== Required action ==
Using the entries that follow, give only the number of lines with the word "radius" in them.

== Provided data ==
- Opening Delimiter -

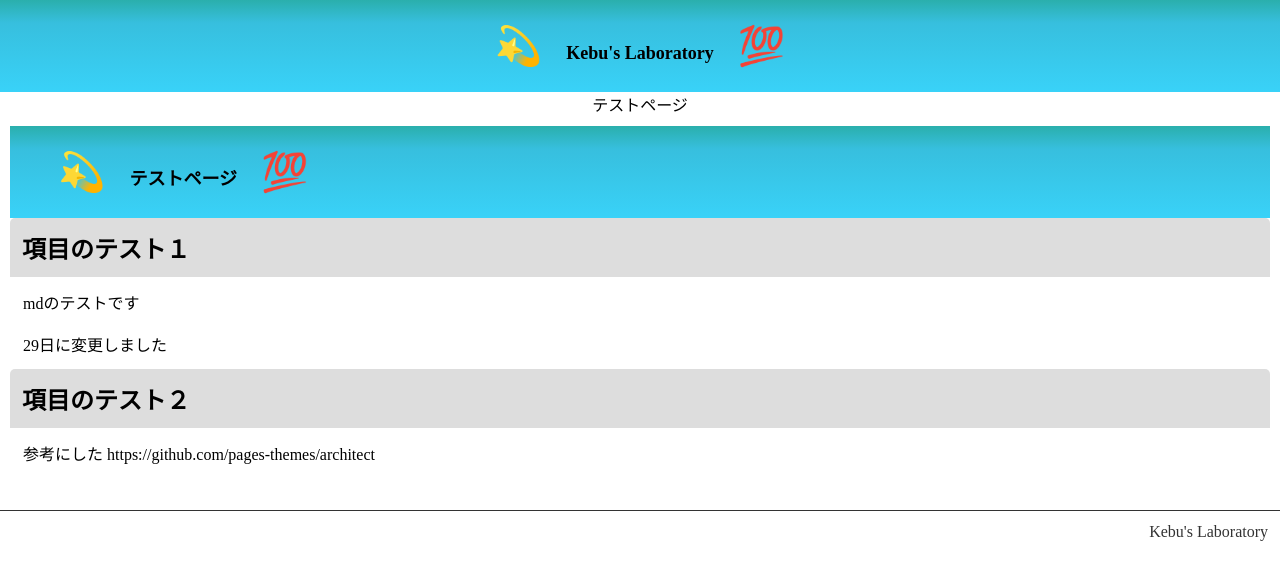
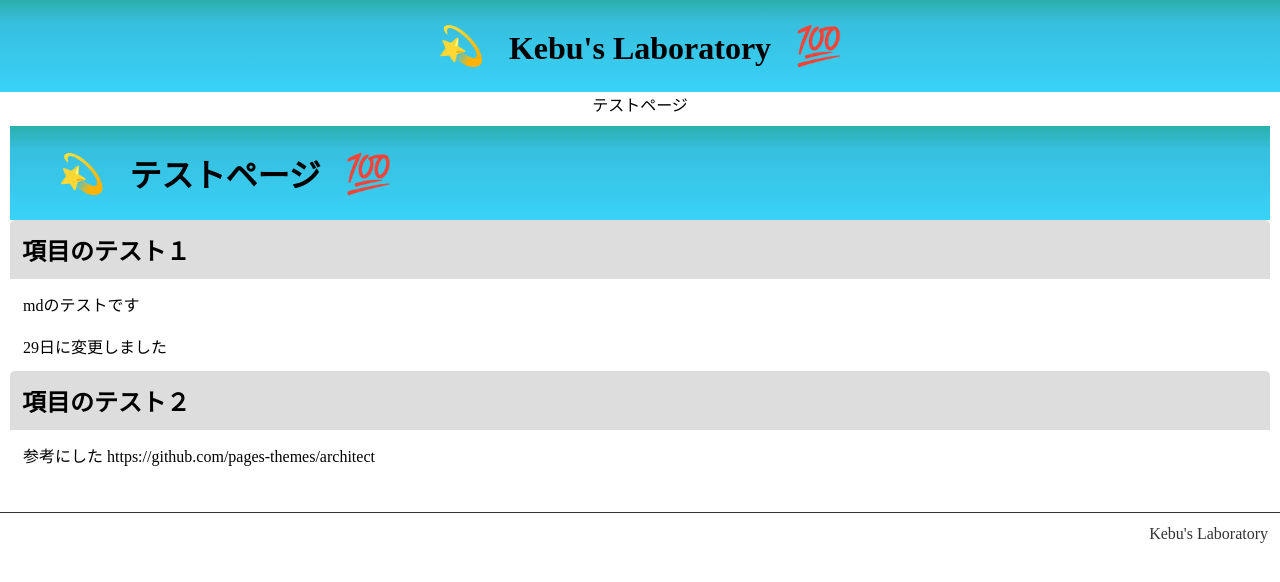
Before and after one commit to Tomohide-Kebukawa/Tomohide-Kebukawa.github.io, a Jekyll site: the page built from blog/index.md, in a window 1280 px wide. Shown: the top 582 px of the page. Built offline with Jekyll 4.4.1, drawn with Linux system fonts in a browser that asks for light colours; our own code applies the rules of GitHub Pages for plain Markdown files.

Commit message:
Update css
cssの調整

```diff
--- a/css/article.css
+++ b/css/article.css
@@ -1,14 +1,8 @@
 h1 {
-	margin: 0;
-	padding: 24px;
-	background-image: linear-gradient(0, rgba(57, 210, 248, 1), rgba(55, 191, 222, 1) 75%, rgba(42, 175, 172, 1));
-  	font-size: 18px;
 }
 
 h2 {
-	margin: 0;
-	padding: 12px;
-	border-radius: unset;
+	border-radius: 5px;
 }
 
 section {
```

- Closing Delimiter -

== Output of the exercise ==
2